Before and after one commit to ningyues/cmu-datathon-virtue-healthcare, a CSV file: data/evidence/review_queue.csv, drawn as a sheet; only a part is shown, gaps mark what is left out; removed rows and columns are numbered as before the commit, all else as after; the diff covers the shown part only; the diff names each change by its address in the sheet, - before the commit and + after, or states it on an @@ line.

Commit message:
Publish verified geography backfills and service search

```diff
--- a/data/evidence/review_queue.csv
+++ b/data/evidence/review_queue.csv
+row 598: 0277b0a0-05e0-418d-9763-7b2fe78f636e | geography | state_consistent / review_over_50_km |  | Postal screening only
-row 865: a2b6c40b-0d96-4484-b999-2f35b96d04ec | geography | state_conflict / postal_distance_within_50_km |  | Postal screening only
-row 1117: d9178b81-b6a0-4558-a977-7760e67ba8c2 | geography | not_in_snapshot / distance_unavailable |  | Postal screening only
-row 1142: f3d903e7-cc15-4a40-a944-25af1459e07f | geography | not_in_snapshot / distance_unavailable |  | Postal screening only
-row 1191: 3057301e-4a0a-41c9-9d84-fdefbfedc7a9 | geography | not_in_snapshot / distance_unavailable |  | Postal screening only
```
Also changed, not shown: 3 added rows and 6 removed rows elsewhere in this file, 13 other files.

---

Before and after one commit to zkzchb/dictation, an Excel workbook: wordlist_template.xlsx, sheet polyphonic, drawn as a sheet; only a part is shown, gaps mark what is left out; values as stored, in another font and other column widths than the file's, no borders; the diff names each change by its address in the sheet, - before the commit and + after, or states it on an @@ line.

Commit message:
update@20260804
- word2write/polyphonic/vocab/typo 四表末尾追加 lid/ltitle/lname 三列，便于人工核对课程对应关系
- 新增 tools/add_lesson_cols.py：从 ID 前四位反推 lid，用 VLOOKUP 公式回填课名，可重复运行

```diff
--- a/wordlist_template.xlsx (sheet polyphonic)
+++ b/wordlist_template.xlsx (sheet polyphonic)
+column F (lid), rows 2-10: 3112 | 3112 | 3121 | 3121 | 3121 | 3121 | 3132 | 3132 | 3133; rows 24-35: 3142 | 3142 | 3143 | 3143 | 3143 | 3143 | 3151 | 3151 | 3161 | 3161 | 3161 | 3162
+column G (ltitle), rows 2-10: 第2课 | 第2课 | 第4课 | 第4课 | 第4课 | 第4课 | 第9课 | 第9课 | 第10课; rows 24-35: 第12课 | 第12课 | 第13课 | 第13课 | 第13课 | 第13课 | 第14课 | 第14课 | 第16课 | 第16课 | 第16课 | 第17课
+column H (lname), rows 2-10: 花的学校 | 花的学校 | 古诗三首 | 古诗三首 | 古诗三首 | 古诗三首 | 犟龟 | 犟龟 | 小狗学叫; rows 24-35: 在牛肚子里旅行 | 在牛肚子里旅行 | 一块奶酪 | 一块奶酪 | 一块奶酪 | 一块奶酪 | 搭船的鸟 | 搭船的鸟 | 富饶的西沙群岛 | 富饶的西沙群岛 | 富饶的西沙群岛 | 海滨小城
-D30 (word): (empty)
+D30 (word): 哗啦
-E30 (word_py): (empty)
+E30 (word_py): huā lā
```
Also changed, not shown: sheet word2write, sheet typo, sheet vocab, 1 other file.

---

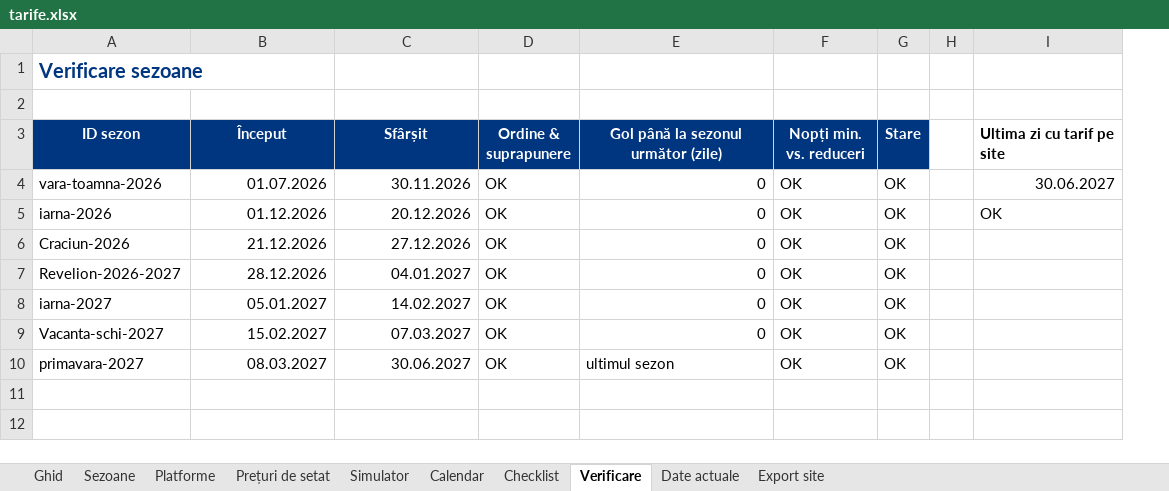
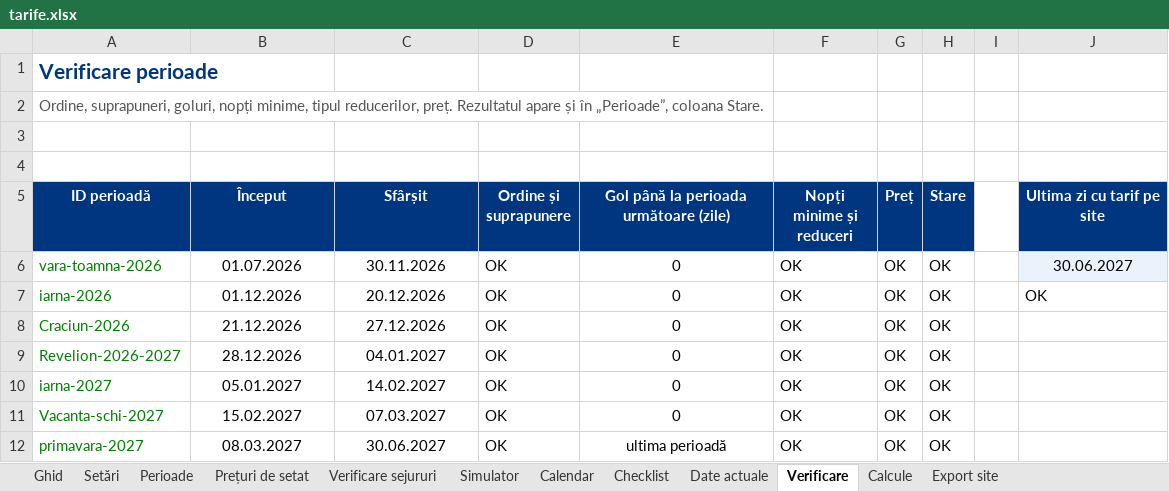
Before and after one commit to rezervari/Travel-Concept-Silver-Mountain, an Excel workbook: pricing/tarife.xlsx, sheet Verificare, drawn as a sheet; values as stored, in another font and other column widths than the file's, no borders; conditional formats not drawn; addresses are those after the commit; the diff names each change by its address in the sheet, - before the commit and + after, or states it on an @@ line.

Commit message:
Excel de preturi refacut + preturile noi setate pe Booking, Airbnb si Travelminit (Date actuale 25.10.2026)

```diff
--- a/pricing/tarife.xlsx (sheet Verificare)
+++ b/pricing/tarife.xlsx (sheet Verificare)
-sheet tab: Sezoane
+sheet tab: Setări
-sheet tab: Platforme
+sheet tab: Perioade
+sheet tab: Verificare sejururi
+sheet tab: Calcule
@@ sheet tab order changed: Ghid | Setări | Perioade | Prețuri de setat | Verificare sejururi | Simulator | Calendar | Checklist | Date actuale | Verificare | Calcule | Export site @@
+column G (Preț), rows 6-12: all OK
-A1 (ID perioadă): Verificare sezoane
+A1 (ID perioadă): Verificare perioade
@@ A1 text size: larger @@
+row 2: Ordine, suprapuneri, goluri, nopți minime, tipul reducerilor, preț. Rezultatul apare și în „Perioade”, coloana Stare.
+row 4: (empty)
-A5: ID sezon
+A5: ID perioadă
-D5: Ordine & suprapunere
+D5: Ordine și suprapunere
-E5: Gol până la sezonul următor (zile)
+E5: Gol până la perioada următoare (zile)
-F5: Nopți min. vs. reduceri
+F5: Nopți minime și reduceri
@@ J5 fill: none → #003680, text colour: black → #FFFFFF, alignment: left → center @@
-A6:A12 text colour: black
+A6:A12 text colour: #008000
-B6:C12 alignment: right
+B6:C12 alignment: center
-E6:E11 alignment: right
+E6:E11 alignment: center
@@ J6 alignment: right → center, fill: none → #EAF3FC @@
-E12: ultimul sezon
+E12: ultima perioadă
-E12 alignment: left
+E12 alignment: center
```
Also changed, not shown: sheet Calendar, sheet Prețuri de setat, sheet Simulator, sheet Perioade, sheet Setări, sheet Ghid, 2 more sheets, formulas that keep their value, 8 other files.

Task requirements
Using the material above, filter for lines holding "geography" and copy each one.

Expected answer
Publish verified geography backfills and service search
+row 598: 0277b0a0-05e0-418d-9763-7b2fe78f636e | geography | state_consistent / review_over_50_km |  | Postal screening only
-row 865: a2b6c40b-0d96-4484-b999-2f35b96d04ec | geography | state_conflict / postal_distance_within_50_km |  | Postal screening only
-row 1117: d9178b81-b6a0-4558-a977-7760e67ba8c2 | geography | not_in_snapshot / distance_unavailable |  | Postal screening only
-row 1142: f3d903e7-cc15-4a40-a944-25af1459e07f | geography | not_in_snapshot / distance_unavailable |  | Postal screening only
-row 1191: 3057301e-4a0a-41c9-9d84-fdefbfedc7a9 | geography | not_in_snapshot / distance_unavailable |  | Postal screening only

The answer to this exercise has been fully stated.